This levitating stock market is terrible news for anyone who wants to actually retire. That’s because it’s keeping S&P 500 dividend yields in the dumpster, at a hair under 1.9% now.
But there’s a better way—an 8% retirement-survival strategy, to be specific—that’ll earn you $40,000 annually on a $500,000 portfolio. With capital gains upside, to boot.
You read that right.
Most “first-level” investors have no clue the investments I’m going to tell you about even exist. That’s why most folks pile into blue chips, wrongly thinking they’re the ones at fault for not having saved the massive nest egg they need to get a livable income stream.
And when I say massive, I’m not kidding.
At 1.9%, you’d need more than two million dollars just to bring in $40,000 in dividend payouts—the bare minimum many folks would need to retire. And as I’ve written before, retiring on dividends alone is something you need to aim for if you want to safeguard your golden years from market meltdowns.
Your Retirement Rescue Plan
This is where that strategy I just mentioned comes in.
It may surprise you to hear that there are plenty of safe investments out there that will hand us an 8% yield—enough to get us our $40,000 in income on just a $500,000 nest egg.
The trick is to go beyond the S&P 500 and dip into quieter corners of the market—places where the big institutional players don’t bother looking, but are still plenty liquid for you and me.
That’s exactly what my “8% No-Withdrawal” portfolio (which you can read about here) does. And today we’re going to zero in on one of the three asset classes that make it up: closed-end funds—including one CEF that’s a smart buy now.
One Stop for a 9% Yield and Upside

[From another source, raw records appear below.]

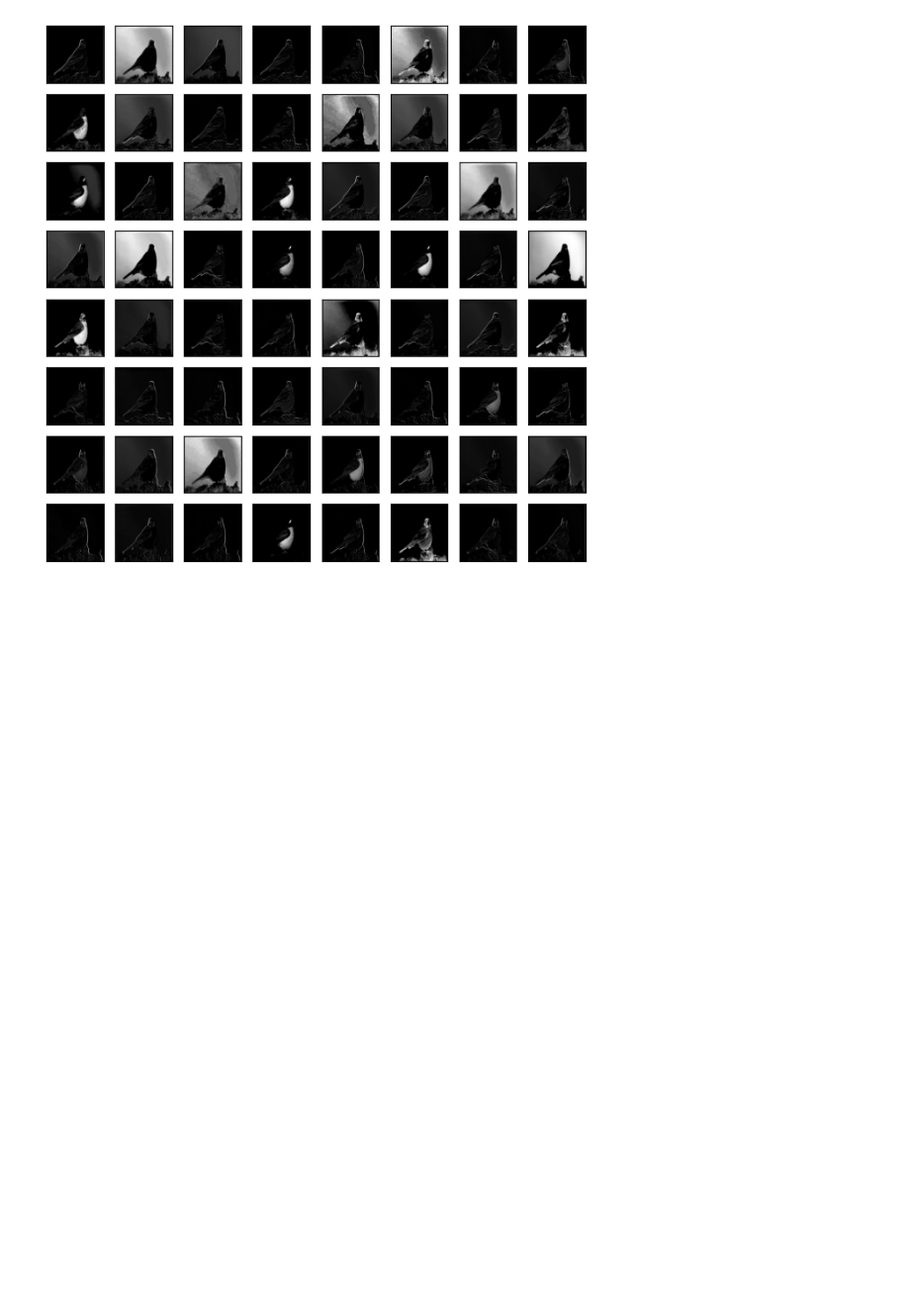
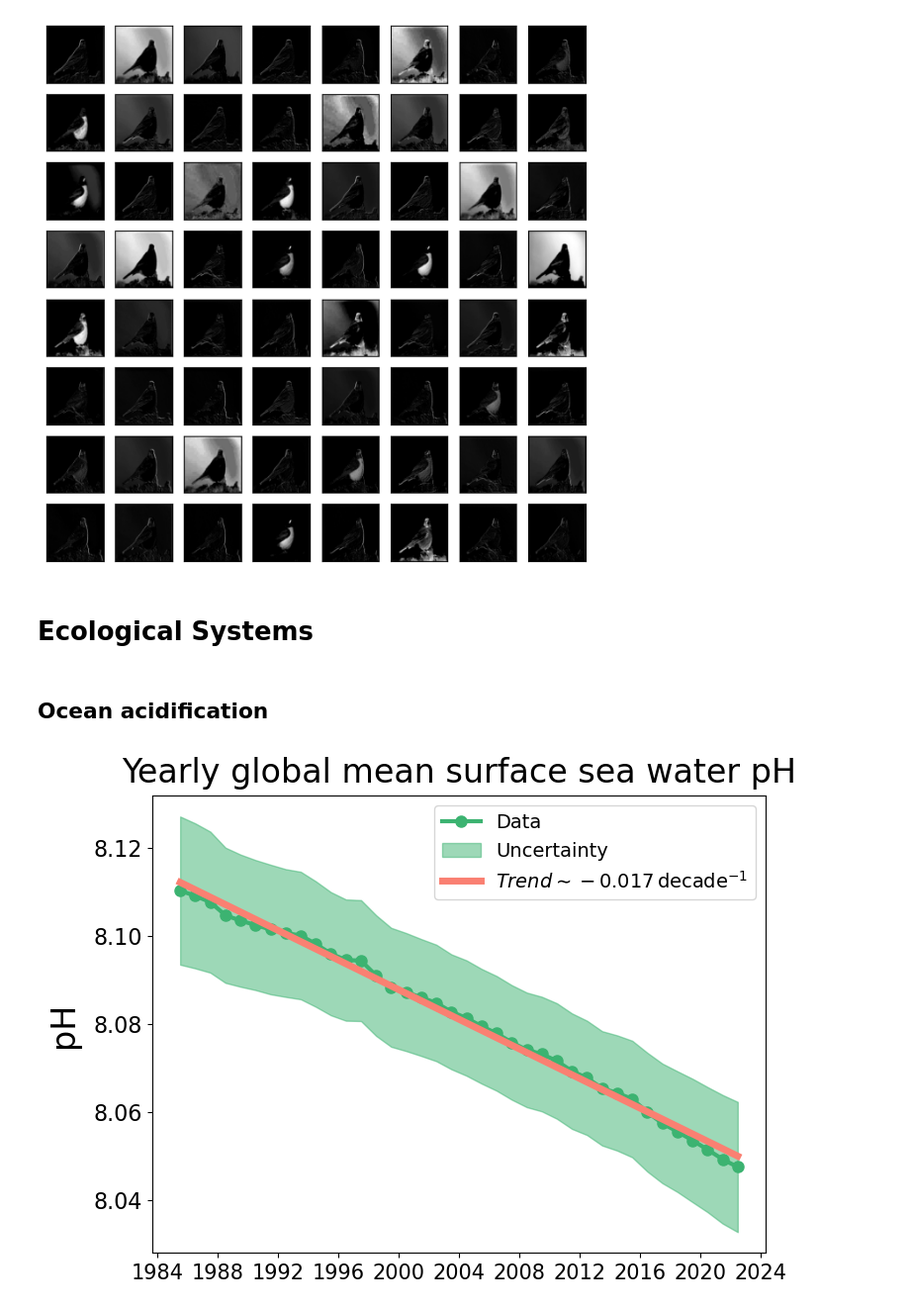
Before and after one commit to agimenezromero/PhD-thesis, a Jupyter notebook: Plots.ipynb, the cells around one changed output. Shown at 99% size. Saved outputs shown, nothing was run; the diff lists cells and outputs as text; code cells hidden in the pictures; blank space fills up the shorter version.

```diff
--- a/Plots.ipynb
+++ b/Plots.ipynb
@@ -626,3 +626,7 @@ for _ in range(square):
 WARNING:tensorflow:6 out of the last 6 calls to <function Model.make_predict_function.<locals>.predict_function at 0x...> triggered tf.function retracing. Tracing is expensive and the excessive number ...
 1/1 [==============================] - 0s 30ms/step
 [figure]
+# %% [markdown]
+# Ecological Systems
+# %% [markdown]
+## Ocean acidification
@@ -628,0 +637,38 @@ WARNING:tensorflow:6 out of the last 6 calls to <function Model.make_predict_fun
+# %%
+data = xr.open_dataset("/home/alex/Downloads/ph_data.nc")
+
+ph = data["ph"].values
+time = data["time"].values
+uncertainty = data["ph_uncertainty"].values
+
+time_years = (time - time[0]).astype("timedelta64[D]").astype(int) / 365
+
+slope, intercept, r_value, p_value, std_err = linregress(time_years, ph)
+
+plt.figure(figsize=(8, 6))
+
+plt.plot(time, ph, color="mediumseagreen", lw=3, marker="o", markersize=8, label="Data")
+
+plt.fill_between(
+    time, ph - uncertainty, ph + uncertainty, color="mediumseagreen", alpha=0.5, label="Uncertainty"
+)
+
+plt.plot(
+    time,
+    slope * time_years + intercept,
+    color="salmon",
+    lw=5,
+    label=r"$Trend\sim %.3f \, \mathrm{decade}^{-1}$" %(slope * 10),
+)
+
+plt.ylabel(r'pH', fontsize=24, labelpad=10)
+
+plt.title('Yearly global mean surface sea water pH', fontsize=24, pad=10)
+
+plt.xticks(fontsize=15)
+
+plt.legend(fontsize=14)
+
+plt.savefig("Ocean_acidification.pdf", dpi=300, bbox_inches="tight")
+# %% [output]
+[figure, added]
```
Also changed, not shown: parts of 2 cells of this notebook, 7 other files.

Not familiar with closed-end funds? There are really only three things you need to know about them:
- There are only about 500 CEFs out there, so they’re off the herd’s (and the big guys’) radar … but that’s starting to change.
- You can often swap your “regular” stocks for CEFs holding the exact same names but with one crucial difference: you’ll get an outsized yield—that’s right: I’m talking 8%, 9% and even higher!
- Unlike mutual funds and ETFs, CEFs can’t issue new shares after their IPOs. This means that many of these funds trade at big discounts to their net asset values (NAV; or the value of their underlying holdings).The upshot? Our upside is virtually locked in as those discounts snap back to “normal” levels.
A terrific example: the Liberty All-Star Equity Fund (NYSE:USA), which throws off a gaudy 9.0% dividend yield as I write, or more than 4.5 times what your average S&P 500 stock pays.
How? By using a carefully crafted strategy of buying top-notch stocks when they’re cheap, selling when they’re overvalued and sending the gains out to investors as dividends.
My colleague, CEF expert Michael Foster, pounded the table on USA on May 1, and the fund has gone on to deliver a solid 6.7% total return since then.
Performance Fit for a Patriot
This is why I love CEFs: despite that jump, USA still trades at a 12% discount to NAV. This is basically free money: we’re getting the fund’s top-quality holdings at $0.88 on the dollar!
Granted, that’s less than the 17% markdown you’d have gotten in November, but it isn’t far above the 14.9% average over the last year, so we’re getting an extra layer of price stability as we collect USA’s hefty dividend.
Plus, the fund has traded at discounts as narrow as 1% in the past 10 years, so there’s still plenty of upside here, too.
As the ticker suggests, USA’s holdings are domestic stocks many folks own anyway, making switching over to the fund easy. Check out USA’s top 20 picks: